Rabbi Zvi Sobolofsky
The Creation of a Nation
At the end of parshas Lech Lecha Hashem enters into a new bris with Avraham. Hashem once again promises Avraham that he will receive Eretz Yisroel and that Hashem will have a special relationship with him and his descendants. The eight pesukim (17:7-12) that describe this bris have several phrases that are repetitive. The phrase "zaracha acharecha" - your descendants following you - is repeated five times in this short span of pesukim. The word "l'dorosum" or "l'doroseichem" - for all your generations - is stated three times. The word "olam" - forever - is also repeated three times. What is the significance of these phrases and why are they emphasized specifically at this bris?
Immediately prior to this birs, another promise is made to Avraham. In 17:6, Avraham is told "umelachim mimcha yeitsei'u" - kings will descend from you. This assurance is significant as it is repeated in 17:16 concerning Sara - "malchei amim mimena yiheyu." The descendants of Sara will be kings in contrast to Yishmael who will have twelve princes as descendants, as the Torah draws this contrast in 17:20. What is the significance of having kings as descendants that this plays such a central role in this bris?

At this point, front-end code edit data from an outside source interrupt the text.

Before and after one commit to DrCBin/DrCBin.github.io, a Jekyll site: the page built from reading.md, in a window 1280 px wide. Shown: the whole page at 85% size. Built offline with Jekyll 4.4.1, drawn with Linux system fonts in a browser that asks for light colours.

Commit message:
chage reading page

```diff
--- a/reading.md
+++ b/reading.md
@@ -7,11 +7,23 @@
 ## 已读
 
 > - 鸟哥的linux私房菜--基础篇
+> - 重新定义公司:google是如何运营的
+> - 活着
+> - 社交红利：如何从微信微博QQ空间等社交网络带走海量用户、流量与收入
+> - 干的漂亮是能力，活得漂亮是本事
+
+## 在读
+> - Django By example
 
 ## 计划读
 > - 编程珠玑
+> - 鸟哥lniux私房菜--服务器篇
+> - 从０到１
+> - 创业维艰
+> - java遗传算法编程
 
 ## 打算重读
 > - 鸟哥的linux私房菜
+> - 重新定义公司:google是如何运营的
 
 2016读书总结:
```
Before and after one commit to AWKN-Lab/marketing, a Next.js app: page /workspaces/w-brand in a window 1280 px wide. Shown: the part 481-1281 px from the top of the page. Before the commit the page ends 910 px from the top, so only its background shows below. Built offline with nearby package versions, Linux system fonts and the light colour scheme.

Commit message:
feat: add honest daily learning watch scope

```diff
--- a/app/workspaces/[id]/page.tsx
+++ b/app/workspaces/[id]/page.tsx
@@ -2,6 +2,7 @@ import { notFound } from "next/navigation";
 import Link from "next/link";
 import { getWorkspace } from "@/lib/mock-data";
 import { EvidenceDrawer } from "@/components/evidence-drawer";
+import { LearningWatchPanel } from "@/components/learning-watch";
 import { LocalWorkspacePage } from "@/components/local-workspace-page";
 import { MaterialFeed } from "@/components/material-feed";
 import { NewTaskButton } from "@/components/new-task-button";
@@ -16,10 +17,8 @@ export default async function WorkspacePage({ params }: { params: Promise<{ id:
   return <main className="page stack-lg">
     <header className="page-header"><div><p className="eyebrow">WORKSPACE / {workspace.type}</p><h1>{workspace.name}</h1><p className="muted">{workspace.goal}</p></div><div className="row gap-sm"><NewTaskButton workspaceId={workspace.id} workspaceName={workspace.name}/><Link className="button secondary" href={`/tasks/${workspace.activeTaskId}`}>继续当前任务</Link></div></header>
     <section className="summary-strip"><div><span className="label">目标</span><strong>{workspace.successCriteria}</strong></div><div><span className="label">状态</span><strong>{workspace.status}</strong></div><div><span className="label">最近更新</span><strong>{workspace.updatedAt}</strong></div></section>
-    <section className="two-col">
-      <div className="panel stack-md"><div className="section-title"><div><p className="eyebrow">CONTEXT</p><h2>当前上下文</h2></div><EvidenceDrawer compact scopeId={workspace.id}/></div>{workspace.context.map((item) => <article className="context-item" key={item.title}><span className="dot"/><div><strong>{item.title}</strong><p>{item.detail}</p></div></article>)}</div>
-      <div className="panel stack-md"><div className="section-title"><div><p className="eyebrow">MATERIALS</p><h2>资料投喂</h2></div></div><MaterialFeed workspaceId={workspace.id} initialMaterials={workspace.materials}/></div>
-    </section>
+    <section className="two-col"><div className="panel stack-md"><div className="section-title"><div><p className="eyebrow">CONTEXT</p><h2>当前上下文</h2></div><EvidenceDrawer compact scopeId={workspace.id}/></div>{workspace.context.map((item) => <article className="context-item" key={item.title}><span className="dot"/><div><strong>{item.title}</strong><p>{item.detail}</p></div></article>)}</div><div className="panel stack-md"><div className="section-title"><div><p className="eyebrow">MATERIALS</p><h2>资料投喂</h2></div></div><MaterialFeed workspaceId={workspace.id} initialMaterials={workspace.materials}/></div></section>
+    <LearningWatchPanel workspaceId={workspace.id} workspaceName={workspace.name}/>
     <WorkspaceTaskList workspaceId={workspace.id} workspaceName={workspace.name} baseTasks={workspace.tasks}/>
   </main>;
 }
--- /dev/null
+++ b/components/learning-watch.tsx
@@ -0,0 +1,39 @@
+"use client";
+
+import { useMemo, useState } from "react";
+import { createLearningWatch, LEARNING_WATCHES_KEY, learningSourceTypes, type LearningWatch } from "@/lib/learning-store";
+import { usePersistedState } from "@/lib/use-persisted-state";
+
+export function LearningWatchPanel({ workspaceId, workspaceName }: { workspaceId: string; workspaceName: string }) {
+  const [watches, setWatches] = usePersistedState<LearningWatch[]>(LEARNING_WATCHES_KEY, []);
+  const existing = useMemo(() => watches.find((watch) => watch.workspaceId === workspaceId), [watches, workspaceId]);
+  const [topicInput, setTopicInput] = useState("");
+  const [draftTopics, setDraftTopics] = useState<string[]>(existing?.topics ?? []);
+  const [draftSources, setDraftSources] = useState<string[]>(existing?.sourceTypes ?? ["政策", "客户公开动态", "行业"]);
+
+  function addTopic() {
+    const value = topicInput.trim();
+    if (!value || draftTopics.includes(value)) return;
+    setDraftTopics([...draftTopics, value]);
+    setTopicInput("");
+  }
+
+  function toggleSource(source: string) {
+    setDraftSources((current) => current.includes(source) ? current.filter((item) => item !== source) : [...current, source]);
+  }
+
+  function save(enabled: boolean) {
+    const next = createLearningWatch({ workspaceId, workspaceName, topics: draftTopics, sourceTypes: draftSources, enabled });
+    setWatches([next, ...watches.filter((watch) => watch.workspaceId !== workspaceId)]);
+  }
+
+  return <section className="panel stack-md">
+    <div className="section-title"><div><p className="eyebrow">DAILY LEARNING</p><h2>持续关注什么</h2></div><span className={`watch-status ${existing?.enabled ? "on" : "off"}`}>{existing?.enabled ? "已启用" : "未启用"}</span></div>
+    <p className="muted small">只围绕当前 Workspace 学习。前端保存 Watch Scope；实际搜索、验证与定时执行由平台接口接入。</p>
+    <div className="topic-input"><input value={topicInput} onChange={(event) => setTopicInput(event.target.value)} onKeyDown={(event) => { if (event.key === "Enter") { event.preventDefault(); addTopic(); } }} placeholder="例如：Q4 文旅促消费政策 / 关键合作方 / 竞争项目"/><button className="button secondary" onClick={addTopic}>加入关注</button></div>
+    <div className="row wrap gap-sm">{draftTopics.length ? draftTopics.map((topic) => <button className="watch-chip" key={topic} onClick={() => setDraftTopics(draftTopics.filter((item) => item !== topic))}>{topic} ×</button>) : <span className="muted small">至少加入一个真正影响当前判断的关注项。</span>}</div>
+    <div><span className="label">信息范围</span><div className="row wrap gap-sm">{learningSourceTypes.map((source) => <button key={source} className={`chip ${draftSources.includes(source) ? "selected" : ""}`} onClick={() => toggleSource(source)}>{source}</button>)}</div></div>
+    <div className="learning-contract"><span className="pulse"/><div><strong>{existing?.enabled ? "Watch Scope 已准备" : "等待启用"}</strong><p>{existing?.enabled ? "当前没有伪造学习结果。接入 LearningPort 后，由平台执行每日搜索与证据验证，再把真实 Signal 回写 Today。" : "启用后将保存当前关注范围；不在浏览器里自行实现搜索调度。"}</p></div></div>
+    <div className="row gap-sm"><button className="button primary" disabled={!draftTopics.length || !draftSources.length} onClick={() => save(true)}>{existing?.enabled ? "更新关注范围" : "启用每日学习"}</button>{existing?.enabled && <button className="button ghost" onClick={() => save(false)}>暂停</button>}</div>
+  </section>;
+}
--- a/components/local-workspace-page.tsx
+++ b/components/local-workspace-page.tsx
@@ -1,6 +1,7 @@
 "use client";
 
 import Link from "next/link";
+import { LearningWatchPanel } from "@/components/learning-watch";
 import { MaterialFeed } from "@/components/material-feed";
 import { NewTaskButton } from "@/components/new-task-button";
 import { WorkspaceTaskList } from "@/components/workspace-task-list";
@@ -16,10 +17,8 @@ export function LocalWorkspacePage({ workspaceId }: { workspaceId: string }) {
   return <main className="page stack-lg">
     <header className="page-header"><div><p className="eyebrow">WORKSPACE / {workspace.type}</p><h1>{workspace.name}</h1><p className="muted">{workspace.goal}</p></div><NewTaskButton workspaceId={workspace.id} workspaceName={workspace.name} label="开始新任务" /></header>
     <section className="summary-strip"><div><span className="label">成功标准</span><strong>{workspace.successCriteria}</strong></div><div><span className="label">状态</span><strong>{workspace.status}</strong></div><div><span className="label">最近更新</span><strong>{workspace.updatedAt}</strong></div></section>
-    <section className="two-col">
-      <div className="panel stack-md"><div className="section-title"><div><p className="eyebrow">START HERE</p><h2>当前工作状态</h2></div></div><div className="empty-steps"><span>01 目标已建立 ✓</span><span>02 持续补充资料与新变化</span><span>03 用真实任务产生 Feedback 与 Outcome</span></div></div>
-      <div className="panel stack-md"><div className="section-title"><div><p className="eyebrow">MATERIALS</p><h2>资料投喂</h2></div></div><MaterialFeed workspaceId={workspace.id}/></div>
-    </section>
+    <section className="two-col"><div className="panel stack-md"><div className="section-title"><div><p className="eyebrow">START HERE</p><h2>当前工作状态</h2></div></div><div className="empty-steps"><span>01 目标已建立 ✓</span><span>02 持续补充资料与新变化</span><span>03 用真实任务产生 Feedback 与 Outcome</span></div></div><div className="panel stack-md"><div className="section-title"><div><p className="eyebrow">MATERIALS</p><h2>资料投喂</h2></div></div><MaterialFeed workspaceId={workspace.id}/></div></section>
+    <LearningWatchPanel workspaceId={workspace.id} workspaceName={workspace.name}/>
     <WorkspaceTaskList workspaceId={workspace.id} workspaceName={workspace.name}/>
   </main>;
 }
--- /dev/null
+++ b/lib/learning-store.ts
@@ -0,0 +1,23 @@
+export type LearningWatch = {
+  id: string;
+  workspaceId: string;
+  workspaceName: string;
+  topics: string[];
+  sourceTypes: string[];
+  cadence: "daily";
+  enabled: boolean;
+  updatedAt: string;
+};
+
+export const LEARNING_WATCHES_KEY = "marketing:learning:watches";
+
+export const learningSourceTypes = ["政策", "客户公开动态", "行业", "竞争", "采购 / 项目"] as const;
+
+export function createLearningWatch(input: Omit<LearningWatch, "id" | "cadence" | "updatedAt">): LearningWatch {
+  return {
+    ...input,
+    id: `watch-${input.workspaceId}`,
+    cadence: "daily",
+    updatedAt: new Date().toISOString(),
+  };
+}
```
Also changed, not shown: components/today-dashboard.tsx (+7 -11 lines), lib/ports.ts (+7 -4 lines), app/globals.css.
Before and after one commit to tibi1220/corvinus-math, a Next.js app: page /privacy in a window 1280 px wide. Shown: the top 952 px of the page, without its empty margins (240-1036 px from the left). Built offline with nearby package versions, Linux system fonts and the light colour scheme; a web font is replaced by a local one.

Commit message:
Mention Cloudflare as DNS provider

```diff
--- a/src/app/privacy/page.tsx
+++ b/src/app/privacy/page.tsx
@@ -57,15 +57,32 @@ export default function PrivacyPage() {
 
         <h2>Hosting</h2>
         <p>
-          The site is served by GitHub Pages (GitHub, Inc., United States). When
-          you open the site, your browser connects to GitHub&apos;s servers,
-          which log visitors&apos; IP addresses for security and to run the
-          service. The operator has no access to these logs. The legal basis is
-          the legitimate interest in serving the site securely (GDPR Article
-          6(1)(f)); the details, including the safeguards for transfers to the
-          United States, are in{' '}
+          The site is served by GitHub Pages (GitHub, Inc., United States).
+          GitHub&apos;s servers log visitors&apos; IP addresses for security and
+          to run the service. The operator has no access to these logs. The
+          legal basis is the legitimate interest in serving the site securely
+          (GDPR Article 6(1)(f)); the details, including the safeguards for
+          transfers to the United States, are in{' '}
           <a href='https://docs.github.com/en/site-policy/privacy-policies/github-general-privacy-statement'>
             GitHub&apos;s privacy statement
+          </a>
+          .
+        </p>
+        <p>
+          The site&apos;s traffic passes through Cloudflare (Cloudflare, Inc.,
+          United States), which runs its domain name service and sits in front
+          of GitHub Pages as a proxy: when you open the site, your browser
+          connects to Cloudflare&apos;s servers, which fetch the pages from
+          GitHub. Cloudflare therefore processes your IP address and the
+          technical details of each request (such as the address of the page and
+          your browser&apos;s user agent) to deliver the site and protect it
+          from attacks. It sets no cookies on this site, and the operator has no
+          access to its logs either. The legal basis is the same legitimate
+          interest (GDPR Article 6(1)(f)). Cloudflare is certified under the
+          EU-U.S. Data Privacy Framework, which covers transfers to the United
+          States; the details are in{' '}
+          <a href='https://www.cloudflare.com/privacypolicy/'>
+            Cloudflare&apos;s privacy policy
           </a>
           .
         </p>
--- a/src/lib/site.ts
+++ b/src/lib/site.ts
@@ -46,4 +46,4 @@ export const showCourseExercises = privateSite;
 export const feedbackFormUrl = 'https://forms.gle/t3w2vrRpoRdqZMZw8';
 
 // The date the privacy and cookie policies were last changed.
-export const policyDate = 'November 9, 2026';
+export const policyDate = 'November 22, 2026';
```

As an introduction to this bris, Avraham is promised he will become a father of nations. The Ramban in 17:6 interprets the phrase "unesaticha l'goyim" as referring to the creation of Klal Yisroel. The central theme of this new bris is that Avraham will no longer be an individual. Even his descendants will no longer be individuals. It is at this point that the concept of Am Hashem comes into being. A nation is not just made up of a multitude of individuals, but rather it is a new unit in and of itself.
Chazal express this with the halachic principle "tzibbur aino meis" - the community of Klal Yisroel never dies. If an individual designates a korban and then dies, under certain circumstances the korban can no longer be brought. If the tzibbur designates a korban and all of them die, their descendants are still considered the original tzibbur. The entity of Klal Yisroel is the same unit today as it was in the days of the avos.
The promises of Eretz Yisroel and having a special relationship with Hashem are as valid today as they were when given to Avraham because they weren't given to Avraham as an individual but rather as the father of a nation. This is why the Torah repeats for emphasis "zaracha acharecha" - your descendants who follow you. Your descendants and you are one and the same; you are all the newly created entity called Am Yisroel. Once this tzibbur has been created, the promises can now last "l'dorosum" and "l'olam".
The role of a king is to unite the nation. "vayehi b'yeshurun melech b'hisasef roshei am yachad shivtei Yisroel" (Devarim 33:5). Only a nation can have a king. Bnai Yishmael will be numerous, but they will have twelve distinct leaders. Only the descendants of Sara will bear true kings. It is only through Yitzchak that the promise of "u'nesaticha l'goyim" will reach fruition.
The bris at the end of parshas Lech Lecha is not merely a restating of previous promises. It is the creation of an eternal nation which always will be blessed with Eretz Yisroel. It is the creation of a nation that is always assured, "l'hiyos lecha l'elokim u'l'zaracha acharecha."